NEW YORK — Some showbiz cliches exist for a reason.
For nearly a quarter of a century, Madonna, who turned 50 this year, has been a music megastar, a pop culture provocateur and a global brand name. But what she really wants to do is direct.
"I've been in relationships with a lot of filmmakers," she said with a laugh in a recent interview. (Long before Guy Ritchie, her soon-to-be ex, there was Warren Beatty, and before him, Sean Penn, not yet a director at the time.) "I've been awfully envious of them. I guess I got tired of just wishing I was doing something and decided to do it."
Madonna was speaking in her Upper West Side apartment, at the start of a week that was shaping up as a media perfect storm. It was the day after she completed the sold-out New York run of her Sticky & Sweet Tour, a few hours before the downtown premiere of her directorial debut, "Filth and Wisdom," and two days before news of her split from Ritchie made tabloid front pages around the world.
In a lavender-walled drawing room overlooking Central Park and filled with photographs of her children, she sat beneath an angular nude by the Art Deco painter Tamara de Lempicka and discussed her new incarnation as scrappy indie auteur. Madonna, it goes without saying, is a take-charge interviewee: by turns gracious and brisk, easily amused by herself and actually quite funny. Irony is not part of her repertoire, though, nor is self-deprecation. Her sense of humor seems to revolve around an almost gleeful sense of her imperiousness. She speaks in clipped, semiformal cadences and she has a habit of finishing her interviewer's questions.
Madonna's turns in front of the camera -- in hall-of-infamy disasters such as "Shanghai Surprise" and "Swept Away" -- have long been the stuff of punch lines. But the leap to directing is perhaps not such a huge one for the high priestess of the music video. This pop star's great talent -- some would say her greatest -- is as a maker and manipulator of images. Who would deny that she is a visual artist in her own right? In the heyday of MTV, no one could match her flair for iconographic reinvention, whether channeling Marilyn Monroe in the "Material Girl" clip (directed by Mary Lambert) or playing the dominatrix queen of a "Metropolis"-like kingdom in "Express Yourself" (David Fincher).

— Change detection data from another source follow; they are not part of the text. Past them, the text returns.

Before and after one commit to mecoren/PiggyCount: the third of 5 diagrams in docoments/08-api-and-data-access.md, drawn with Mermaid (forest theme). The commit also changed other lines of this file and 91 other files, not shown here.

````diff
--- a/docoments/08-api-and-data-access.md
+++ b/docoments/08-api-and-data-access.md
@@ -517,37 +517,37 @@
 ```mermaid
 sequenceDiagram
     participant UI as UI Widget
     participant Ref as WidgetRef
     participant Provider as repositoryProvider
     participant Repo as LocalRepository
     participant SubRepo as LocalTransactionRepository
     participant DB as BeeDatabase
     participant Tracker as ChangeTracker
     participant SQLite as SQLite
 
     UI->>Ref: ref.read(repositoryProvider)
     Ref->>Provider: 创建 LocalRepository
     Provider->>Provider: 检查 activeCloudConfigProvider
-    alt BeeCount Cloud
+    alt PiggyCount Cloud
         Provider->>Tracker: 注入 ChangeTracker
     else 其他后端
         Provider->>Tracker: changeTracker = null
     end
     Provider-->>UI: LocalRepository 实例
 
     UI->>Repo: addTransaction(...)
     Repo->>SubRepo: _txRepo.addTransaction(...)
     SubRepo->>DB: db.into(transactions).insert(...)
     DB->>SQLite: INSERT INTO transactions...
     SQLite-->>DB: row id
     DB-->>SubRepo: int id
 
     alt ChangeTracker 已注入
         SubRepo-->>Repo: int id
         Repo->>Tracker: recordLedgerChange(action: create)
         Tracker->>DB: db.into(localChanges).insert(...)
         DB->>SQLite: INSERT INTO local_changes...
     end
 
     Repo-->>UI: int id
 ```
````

When the conversation turned to her music videos, she declared theatrically, "I discovered David Fincher." Madonna has long sought out arty up-and-comers to direct her promos (Mark Romanek, Chris Cunningham, Jonas Akerlund), but she made clear that her involvement did not stop with hiring them. "I take at least 50 percent of the credit for directing and coming up with concepts," she said.
When she decided to write a screenplay, she said, "I would try and pick Guy's brain. He said, 'Just write what you know,' which was simple and good advice. The fact of the matter is that all the work I do is very autobiographical, directly or indirectly, because who do I know better than me?"
"Filth and Wisdom," which premiered at the Berlin Film Festival and opens in Los Angeles on Friday, is indeed proudly Madonna-centric, but it looks back on a distant chapter of her life -- you could call it a drama of the Madonna origin myth. Just as her last two albums, "Hard Candy" (2008) and "Confessions on a Dance Floor" (2005), summoned the electro beats of her early-'80s club-going days, this scruffy roommate comedy -- although set in a drably anonymous present-day London -- is a sweet-tempered ode to her bohemian youth in New York.
The aspirations of the film's three friends -- singing, dancing, charity work in Africa -- broadly represent the Madonna career project. At its center, though, is a seemingly un-Madonna-like figure: the Ukrainian-born indie rocker and poet-philosopher Eugene Hutz, ringleader of the Gypsy-punk troupe Gogol Bordello, basically playing a version of himself.
After hearing Hutz's music and seeing him in Liev Schreiber's 2005 film "Everything Is Illuminated," Madonna detected a kinship. "I connect to people who I recognize as having gone through the struggle," she said.
By "struggle" she means the plight of the artist who has not yet found an audience -- a subject that is still dear to her heart. "She wasn't born selling out Madison Square Garden," Hutz said in a separate interview. Or, as she put it, "You must realize that I once was a struggling artist. I'm now a struggling filmmaker."
"Filth and Wisdom" recasts in playful, romantic terms the creative drive that, in Madonna's case, has often registered as careerist calculation (the Material Girl who once titled a tour "Blond Ambition" is herself partly responsible for the image). "Longing is such a charismatic thing," Hutz said. "It speaks to dedication and passion."